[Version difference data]
-*-
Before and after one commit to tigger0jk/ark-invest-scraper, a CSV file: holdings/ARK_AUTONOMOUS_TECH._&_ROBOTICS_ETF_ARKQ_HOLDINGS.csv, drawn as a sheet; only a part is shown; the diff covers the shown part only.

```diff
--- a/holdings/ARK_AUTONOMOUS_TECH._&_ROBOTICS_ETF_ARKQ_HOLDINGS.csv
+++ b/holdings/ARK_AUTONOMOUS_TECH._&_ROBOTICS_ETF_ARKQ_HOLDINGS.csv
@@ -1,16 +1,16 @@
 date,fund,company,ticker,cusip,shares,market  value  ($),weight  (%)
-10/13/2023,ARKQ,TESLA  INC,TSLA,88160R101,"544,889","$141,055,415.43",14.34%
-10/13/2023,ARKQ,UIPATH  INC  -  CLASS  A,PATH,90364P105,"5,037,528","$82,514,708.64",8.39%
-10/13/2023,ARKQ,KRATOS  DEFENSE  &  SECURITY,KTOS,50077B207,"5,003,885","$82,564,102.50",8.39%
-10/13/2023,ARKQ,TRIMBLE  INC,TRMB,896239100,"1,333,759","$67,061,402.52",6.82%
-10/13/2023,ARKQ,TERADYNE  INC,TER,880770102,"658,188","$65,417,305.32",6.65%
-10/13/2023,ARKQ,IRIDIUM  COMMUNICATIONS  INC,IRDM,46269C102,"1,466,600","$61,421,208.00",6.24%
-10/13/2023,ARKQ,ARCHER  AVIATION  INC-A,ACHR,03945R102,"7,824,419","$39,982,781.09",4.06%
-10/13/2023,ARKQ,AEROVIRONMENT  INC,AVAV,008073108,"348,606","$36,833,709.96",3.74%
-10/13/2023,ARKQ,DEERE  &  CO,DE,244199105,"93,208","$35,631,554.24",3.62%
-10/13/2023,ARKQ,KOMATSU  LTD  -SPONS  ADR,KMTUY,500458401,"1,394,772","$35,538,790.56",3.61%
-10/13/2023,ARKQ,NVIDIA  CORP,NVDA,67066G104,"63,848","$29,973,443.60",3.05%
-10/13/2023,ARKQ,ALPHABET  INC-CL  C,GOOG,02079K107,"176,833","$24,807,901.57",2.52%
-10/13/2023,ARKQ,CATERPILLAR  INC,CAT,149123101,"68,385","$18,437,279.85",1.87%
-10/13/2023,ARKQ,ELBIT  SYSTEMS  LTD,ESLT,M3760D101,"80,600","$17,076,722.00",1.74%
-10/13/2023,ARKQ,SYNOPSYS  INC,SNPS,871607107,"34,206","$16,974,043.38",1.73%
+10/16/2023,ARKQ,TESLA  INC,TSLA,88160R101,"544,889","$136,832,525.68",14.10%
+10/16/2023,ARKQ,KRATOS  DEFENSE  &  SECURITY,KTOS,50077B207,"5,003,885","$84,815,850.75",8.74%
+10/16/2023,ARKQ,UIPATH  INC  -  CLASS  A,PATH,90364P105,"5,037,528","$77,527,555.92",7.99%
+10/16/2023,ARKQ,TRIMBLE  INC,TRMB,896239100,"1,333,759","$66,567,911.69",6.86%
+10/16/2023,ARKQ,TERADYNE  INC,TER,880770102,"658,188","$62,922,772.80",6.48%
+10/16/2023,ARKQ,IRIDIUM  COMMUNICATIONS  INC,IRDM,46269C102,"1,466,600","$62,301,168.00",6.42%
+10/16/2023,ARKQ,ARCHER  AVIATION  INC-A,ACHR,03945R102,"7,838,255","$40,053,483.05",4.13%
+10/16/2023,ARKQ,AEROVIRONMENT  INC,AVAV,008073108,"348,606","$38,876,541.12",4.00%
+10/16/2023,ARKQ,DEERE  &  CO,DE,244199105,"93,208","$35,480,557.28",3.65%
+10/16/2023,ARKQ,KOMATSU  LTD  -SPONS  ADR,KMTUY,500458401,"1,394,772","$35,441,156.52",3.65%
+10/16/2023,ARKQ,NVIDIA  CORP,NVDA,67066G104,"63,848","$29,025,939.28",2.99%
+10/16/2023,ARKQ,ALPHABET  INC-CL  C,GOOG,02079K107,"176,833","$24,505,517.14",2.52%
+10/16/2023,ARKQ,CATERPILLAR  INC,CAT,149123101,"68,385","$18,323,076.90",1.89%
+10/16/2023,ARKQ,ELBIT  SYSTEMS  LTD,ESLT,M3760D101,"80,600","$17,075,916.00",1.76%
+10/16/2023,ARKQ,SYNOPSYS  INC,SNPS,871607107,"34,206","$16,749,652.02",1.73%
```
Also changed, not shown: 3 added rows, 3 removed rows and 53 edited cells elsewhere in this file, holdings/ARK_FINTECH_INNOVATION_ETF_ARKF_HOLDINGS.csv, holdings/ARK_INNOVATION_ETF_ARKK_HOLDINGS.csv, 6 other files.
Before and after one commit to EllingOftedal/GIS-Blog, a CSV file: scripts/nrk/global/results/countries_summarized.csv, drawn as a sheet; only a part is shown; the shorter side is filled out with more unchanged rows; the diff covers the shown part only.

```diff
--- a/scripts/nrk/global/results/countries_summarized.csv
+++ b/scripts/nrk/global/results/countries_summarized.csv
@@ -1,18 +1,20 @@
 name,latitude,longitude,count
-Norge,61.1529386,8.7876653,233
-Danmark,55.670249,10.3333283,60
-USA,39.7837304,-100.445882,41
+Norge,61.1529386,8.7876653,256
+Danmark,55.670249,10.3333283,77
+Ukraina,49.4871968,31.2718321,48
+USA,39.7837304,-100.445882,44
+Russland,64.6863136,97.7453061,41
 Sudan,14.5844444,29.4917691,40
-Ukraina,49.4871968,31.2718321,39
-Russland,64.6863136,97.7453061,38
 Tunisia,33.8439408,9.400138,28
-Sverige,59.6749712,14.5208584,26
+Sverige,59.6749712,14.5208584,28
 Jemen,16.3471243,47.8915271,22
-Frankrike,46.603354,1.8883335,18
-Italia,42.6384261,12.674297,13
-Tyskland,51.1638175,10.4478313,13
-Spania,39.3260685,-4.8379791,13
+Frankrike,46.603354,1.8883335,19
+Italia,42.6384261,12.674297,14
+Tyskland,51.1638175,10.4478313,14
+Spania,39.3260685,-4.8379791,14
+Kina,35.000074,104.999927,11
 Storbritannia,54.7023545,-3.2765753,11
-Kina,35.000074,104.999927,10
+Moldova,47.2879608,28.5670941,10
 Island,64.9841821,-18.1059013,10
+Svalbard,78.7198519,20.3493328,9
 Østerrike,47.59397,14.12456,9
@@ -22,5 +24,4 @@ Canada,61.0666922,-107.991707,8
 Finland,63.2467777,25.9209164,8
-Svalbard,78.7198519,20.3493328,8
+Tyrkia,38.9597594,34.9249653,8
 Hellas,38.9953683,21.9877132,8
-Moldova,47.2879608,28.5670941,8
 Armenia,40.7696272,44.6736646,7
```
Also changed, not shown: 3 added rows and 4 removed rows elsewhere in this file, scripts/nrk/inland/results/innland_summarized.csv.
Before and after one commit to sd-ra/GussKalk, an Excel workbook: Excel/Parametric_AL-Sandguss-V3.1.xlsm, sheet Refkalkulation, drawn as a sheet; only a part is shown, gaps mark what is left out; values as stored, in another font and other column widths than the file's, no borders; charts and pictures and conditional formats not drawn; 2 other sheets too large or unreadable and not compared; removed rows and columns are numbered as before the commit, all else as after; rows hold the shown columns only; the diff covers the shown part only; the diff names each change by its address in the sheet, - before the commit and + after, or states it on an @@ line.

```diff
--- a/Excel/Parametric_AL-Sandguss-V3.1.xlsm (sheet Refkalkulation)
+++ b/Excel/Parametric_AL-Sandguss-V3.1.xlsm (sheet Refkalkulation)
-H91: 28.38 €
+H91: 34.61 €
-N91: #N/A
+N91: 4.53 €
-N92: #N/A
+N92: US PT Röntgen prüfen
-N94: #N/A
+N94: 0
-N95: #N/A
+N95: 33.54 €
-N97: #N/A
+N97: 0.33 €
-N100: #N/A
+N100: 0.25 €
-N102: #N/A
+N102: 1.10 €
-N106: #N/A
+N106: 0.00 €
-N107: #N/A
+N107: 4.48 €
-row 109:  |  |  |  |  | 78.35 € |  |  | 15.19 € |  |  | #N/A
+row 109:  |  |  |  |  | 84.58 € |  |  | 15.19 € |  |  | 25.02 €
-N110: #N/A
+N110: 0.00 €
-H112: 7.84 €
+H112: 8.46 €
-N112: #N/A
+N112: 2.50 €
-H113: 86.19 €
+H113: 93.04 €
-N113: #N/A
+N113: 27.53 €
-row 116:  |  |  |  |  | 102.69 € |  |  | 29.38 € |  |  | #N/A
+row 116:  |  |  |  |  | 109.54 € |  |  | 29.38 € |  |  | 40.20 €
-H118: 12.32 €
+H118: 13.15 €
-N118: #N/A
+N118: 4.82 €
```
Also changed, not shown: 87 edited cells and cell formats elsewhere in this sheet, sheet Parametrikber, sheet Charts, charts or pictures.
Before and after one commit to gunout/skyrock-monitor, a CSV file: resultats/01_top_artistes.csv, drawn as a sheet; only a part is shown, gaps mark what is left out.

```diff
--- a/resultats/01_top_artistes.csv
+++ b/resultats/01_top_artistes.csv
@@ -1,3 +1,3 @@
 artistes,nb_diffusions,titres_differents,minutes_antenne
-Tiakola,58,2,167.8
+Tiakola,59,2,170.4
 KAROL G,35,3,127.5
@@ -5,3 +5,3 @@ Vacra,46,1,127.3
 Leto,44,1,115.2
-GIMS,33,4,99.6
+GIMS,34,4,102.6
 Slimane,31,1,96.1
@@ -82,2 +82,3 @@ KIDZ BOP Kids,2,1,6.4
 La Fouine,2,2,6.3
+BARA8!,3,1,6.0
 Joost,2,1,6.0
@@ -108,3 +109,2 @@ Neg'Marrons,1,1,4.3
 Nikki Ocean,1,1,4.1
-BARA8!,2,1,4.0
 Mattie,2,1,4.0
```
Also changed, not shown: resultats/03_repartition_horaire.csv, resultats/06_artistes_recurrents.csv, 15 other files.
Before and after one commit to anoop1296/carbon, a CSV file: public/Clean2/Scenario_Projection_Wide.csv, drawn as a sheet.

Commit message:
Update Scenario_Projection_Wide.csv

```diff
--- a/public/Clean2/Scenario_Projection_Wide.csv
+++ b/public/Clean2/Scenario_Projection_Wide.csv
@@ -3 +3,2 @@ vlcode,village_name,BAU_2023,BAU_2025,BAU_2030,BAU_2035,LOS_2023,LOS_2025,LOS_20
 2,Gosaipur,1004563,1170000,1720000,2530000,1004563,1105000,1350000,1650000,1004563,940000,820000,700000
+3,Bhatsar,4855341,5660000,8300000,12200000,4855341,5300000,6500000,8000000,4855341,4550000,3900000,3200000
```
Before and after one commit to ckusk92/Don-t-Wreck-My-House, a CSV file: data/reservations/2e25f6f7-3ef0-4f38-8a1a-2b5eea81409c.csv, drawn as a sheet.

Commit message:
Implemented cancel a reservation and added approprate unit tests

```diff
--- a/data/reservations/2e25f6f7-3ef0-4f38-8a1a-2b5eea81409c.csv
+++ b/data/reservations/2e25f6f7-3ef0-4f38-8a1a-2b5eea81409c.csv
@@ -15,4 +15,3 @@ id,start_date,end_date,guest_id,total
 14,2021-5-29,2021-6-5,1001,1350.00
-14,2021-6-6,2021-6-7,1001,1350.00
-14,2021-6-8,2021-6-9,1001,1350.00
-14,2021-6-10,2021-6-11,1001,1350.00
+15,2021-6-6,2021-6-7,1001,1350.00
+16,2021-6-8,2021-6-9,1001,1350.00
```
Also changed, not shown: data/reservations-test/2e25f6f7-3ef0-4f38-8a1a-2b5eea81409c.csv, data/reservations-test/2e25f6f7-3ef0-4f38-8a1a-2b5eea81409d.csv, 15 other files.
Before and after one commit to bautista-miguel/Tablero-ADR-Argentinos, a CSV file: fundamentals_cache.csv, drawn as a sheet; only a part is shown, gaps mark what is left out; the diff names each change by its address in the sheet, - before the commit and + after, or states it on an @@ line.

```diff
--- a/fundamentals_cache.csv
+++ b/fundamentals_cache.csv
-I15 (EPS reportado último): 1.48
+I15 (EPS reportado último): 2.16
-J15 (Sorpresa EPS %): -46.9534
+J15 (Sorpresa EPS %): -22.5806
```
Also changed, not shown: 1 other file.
-*-
Take every line from the data above that holds "Also" and copy it out.

Exercise response >>
Also changed, not shown: 3 added rows, 3 removed rows and 53 edited cells elsewhere in this file, holdings/ARK_FINTECH_INNOVATION_ETF_ARKF_HOLDINGS.csv, holdings/ARK_INNOVATION_ETF_ARKK_HOLDINGS.csv, 6 other files.
Also changed, not shown: 3 added rows and 4 removed rows elsewhere in this file, scripts/nrk/inland/results/innland_summarized.csv.
Also changed, not shown: 87 edited cells and cell formats elsewhere in this sheet, sheet Parametrikber, sheet Charts, charts or pictures.
Also changed, not shown: resultats/03_repartition_horaire.csv, resultats/06_artistes_recurrents.csv, 15 other files.
Also changed, not shown: data/reservations-test/2e25f6f7-3ef0-4f38-8a1a-2b5eea81409c.csv, data/reservations-test/2e25f6f7-3ef0-4f38-8a1a-2b5eea81409d.csv, 15 other files.
Also changed, not shown: 1 other file.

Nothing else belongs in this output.